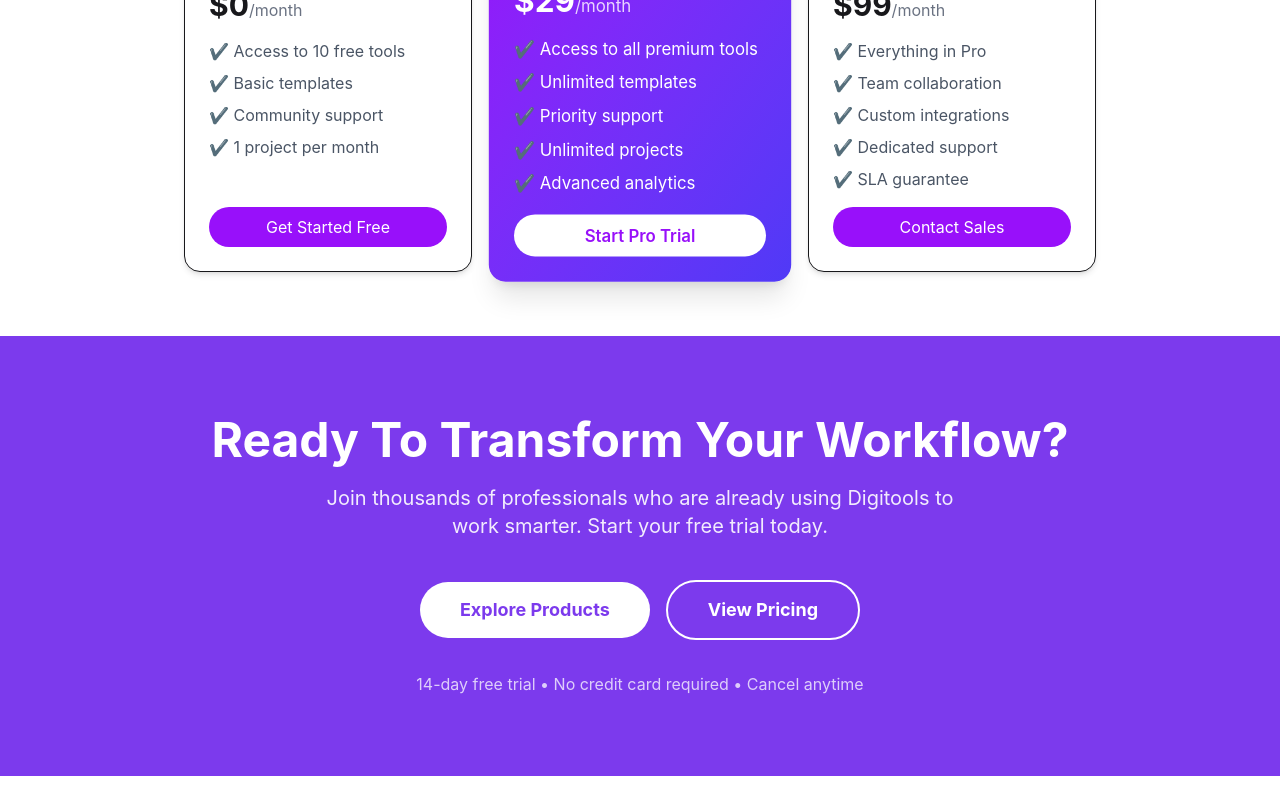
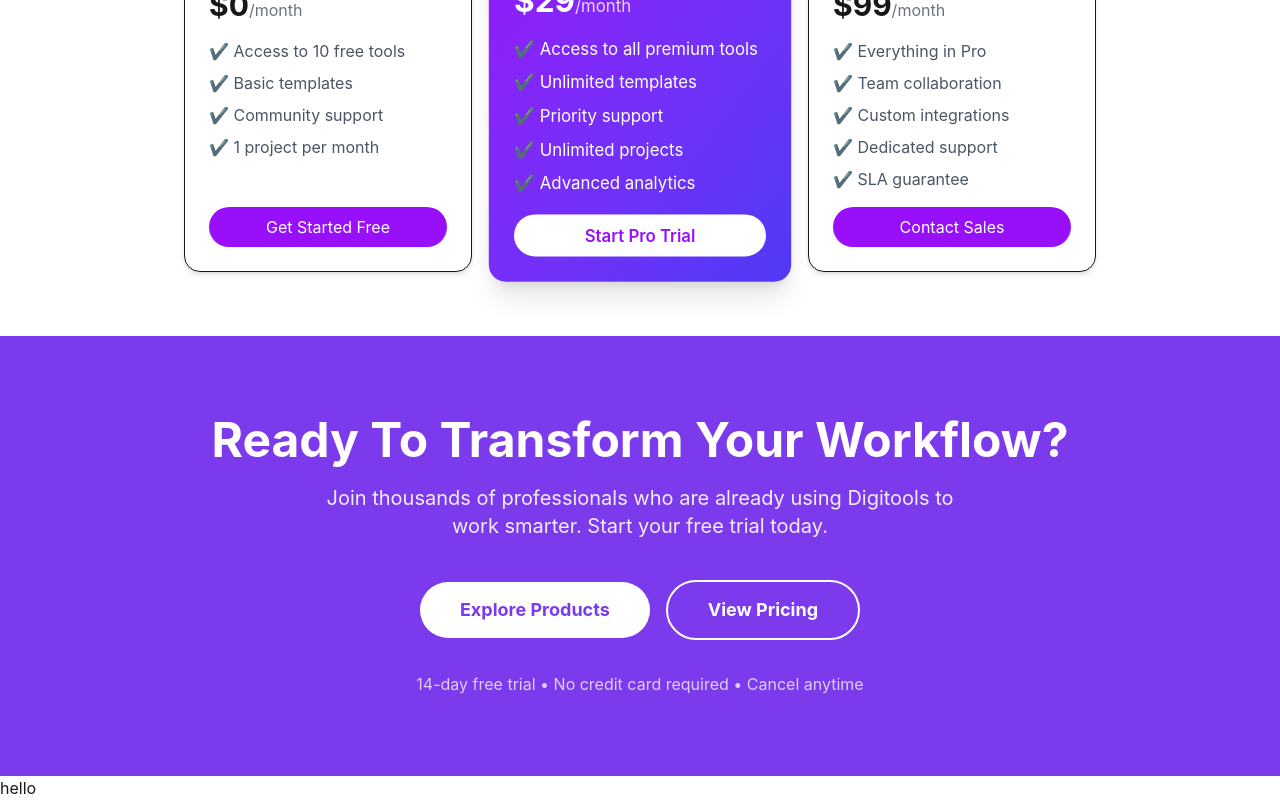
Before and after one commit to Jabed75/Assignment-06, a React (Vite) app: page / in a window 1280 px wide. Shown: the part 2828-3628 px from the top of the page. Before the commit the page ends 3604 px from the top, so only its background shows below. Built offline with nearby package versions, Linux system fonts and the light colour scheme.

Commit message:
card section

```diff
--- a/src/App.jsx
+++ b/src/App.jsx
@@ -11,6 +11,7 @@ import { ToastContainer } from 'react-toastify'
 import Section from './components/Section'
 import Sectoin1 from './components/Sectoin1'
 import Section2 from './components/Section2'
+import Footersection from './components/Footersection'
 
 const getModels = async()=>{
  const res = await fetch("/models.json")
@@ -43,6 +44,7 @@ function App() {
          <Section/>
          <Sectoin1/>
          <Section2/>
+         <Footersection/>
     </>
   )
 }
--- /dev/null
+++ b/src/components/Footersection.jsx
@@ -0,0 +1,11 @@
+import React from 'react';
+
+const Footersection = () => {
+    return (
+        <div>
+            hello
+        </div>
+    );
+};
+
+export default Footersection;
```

Instructions to follow: Start at the first line and set down all of the data exactly, passing over the pictures.

Your solution:
Before and after one commit to Jabed75/Assignment-06, a React (Vite) app: page / in a window 1280 px wide. Shown: the part 2828-3628 px from the top of the page. Before the commit the page ends 3604 px from the top, so only its background shows below. Built offline with nearby package versions, Linux system fonts and the light colour scheme.

Commit message:
card section

```diff
--- a/src/App.jsx
+++ b/src/App.jsx
@@ -11,6 +11,7 @@ import { ToastContainer } from 'react-toastify'
 import Section from './components/Section'
 import Sectoin1 from './components/Sectoin1'
 import Section2 from './components/Section2'
+import Footersection from './components/Footersection'
 
 const getModels = async()=>{
  const res = await fetch("/models.json")
@@ -43,6 +44,7 @@ function App() {
          <Section/>
          <Sectoin1/>
          <Section2/>
+         <Footersection/>
     </>
   )
 }
--- /dev/null
+++ b/src/components/Footersection.jsx
@@ -0,0 +1,11 @@
+import React from 'react';
+
+const Footersection = () => {
+    return (
+        <div>
+            hello
+        </div>
+    );
+};
+
+export default Footersection;
```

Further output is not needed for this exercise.